Another Albuquerque International Balloon Fiesta had begun. As sunlight brightened the sky, the sights were phantasmagoric: six-story nylon envelopes drifting, roaring to life, ringed by a small city -- vendors serving everything from breakfast burritos to Freixenet champagne -- and throngs of people, and chase vehicles moving amidst 500 balloons from around the world, now bunched together on Cutter Field for a mass ascension.

Out in the middle, Jay Kimball and crew readied The Wizard for another flight. His passengers were four elderly women, schoolteachers from California's San Fernando Valley, and this writer. We ascended in the second wave, surrounded by celestial ornaments, baubles in every shape and hue imaginable. Signs of the zodiac, Hopi kachinas, world globes. There were corporate sponsorships, once proclaiming: "Thank You, Paine Webber." And "character" balloons: a perfect likeness of Carmen Miranda, complete with inflated fruit headdress; a light-hearted Uncle Sam; a full-blown jack-o'-lantern paraded on every level over Albuquerque.

Kimball, one of the top ten balloon pilots in the world, sat up on the gondola's padded rail in a worn aviator jacket. He was barefoot and wore a Huck Finn grin. His eyes shone with the excitement that lay ahead, and from the way he triggered the propane burner, he knew exactly which winds would best carry us there.

We flew directly toward the Rio Grande River, the mythic waterway of the frontier West. Jay took us down closer, closer until suddenly we were standing on wood in water Others joined us -- an armada of hot air balloons temporarily sailing the Rio Grande!

We then lifted clear of the river, moving quickly toward the greenery on the bank. At the last moment, Jay sent us into a steep climb, propane blasting; the wicker gondola brushing up through the trees. The ladies reached out to pluck a few choice leaves.

"The wind needs to stratify," Jay announced as we cleared the treetops. "There's a 'box-wind' effect that exists only here in Albuquerque. At one level you can ride it out, then another altitude can bring you right back to where you started. But let's get high and see what happens!" The schoolmarms shrieked with delight.

Finding a steam of air he wanted, we leveled off and sailed silently out over the high desert, with the balloon casting its shadow across sand dotted with purple sage. Timeless land, with air so clear we could see into tomorrow.

Drifting with the wind, there was no sense of motion. It was as if we were still and the earth turned beneath us.

One woman laughed.

"What?" I asked.

"Oh, it's just that years ago I set some goals that would get me out into life. I wanted to pet a koala bear, ride a camel, and fly in a hot-air balloon. It just hit me that I've now done all three. You know -- the older I get, the more fun I'm having!"

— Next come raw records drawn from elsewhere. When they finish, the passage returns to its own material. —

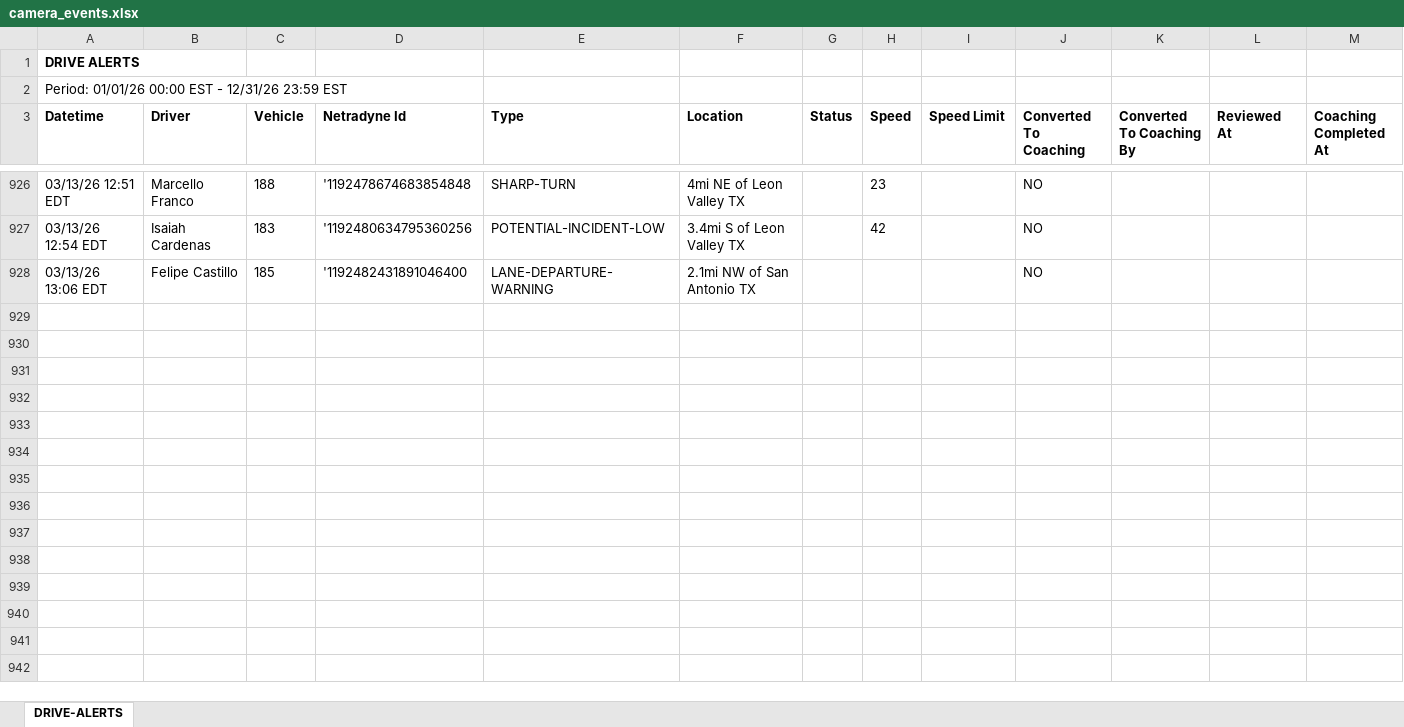
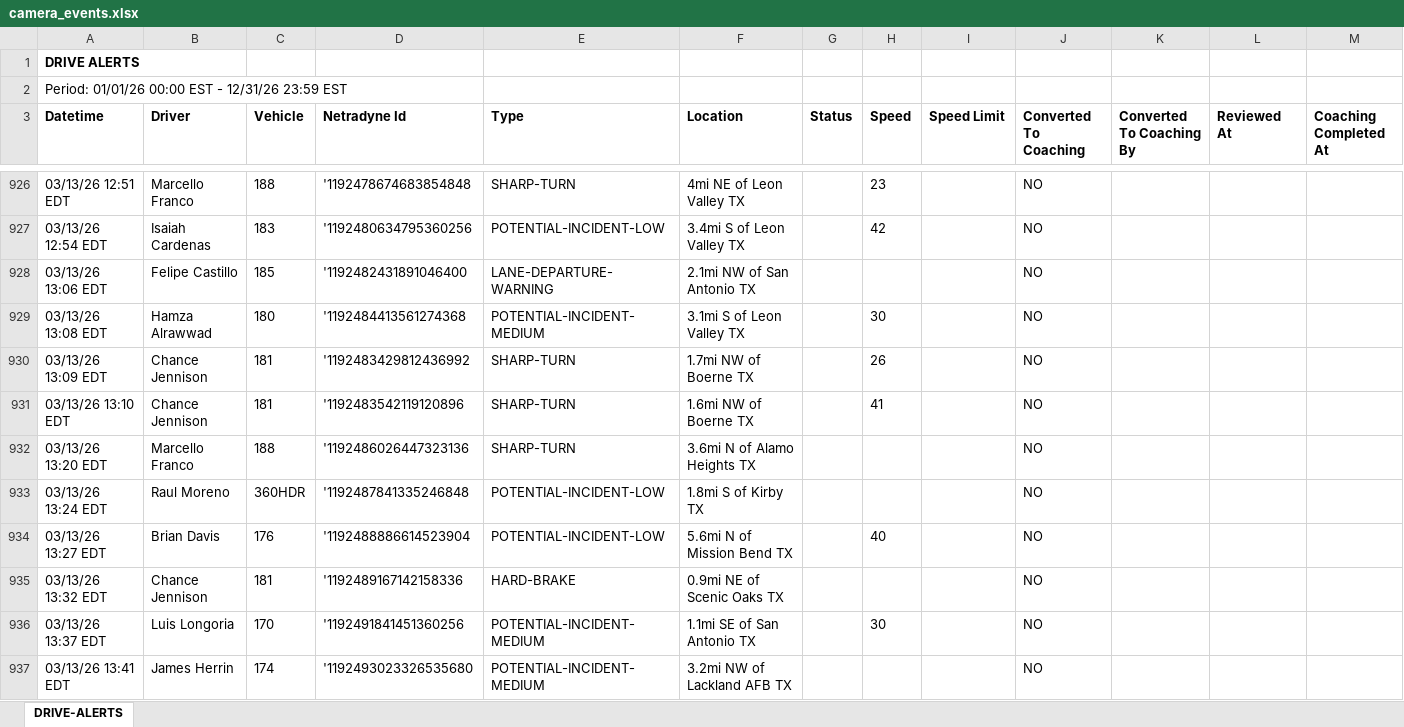
Before and after one commit to jmullins-DEN/Mission-Wrecker, an Excel workbook: camera_events.xlsx, sheet DRIVE-ALERTS, drawn as a sheet; only a part is shown, gaps mark what is left out; values as stored, in another font and other column widths than the file's, no borders; the diff covers the shown part only; the diff names each change by its address in the sheet, - before the commit and + after, or states it on an @@ line.

Commit message:
Add files via upload

```diff
--- a/camera_events.xlsx (sheet DRIVE-ALERTS)
+++ b/camera_events.xlsx (sheet DRIVE-ALERTS)
+row 929: 03/13/26 13:08 EDT | Hamza Alrawwad | 180 | '1192484413561274368 | POTENTIAL-INCIDENT-MEDIUM | 3.1mi S of Leon Valley TX |  | 30 |  | NO
+row 930: 03/13/26 13:09 EDT | Chance Jennison | 181 | '1192483429812436992 | SHARP-TURN | 1.7mi NW of Boerne TX |  | 26 |  | NO
+row 931: 03/13/26 13:10 EDT | Chance Jennison | 181 | '1192483542119120896 | SHARP-TURN | 1.6mi NW of Boerne TX |  | 41 |  | NO
+row 932: 03/13/26 13:20 EDT | Marcello Franco | 188 | '1192486026447323136 | SHARP-TURN | 3.6mi N of Alamo Heights TX |  |  |  | NO
+row 933: 03/13/26 13:24 EDT | Raul Moreno | 360HDR | '1192487841335246848 | POTENTIAL-INCIDENT-LOW | 1.8mi S of Kirby TX |  |  |  | NO
+row 934: 03/13/26 13:27 EDT | Brian Davis | 176 | '1192488886614523904 | POTENTIAL-INCIDENT-LOW | 5.6mi N of Mission Bend TX |  | 40 |  | NO
+row 935: 03/13/26 13:32 EDT | Chance Jennison | 181 | '1192489167142158336 | HARD-BRAKE | 0.9mi NE of Scenic Oaks TX |  |  |  | NO
+row 936: 03/13/26 13:37 EDT | Luis Longoria | 170 | '1192491841451360256 | POTENTIAL-INCIDENT-MEDIUM | 1.1mi SE of San Antonio TX |  | 30 |  | NO
+row 937: 03/13/26 13:41 EDT | James Herrin | 174 | '1192493023326535680 | POTENTIAL-INCIDENT-MEDIUM | 3.2mi NW of Lackland AFB TX |  |  |  | NO
```
Also changed, not shown: 227 added rows and 1 moved row elsewhere in this sheet.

Jay smiled and nodded -- those words his reward, his reason for flying.

I glanced at the other faces. Everyone was beaming. Being airborne in a balloon seemed to stop time and create a feeling as serene as a dream.

A voice from the ground crew spattered over the two-way radio. The chase vehicle had lost us: too many balloons and so few roads out into the desert. Jay quickly spotted the truck, decided on exactly where to set down, and described landmarks to bring the ground crew to us.

We descended slowly, barely moving, but then all at once the earth rushed up and we hit and bounced three times, crushing sage into a pungent scent before The Wizard stood firm, merging with its shadow on the desert floor.

Adventures Unlimited
by Michael Modzelewski, E-mail: AdventureM@aol.com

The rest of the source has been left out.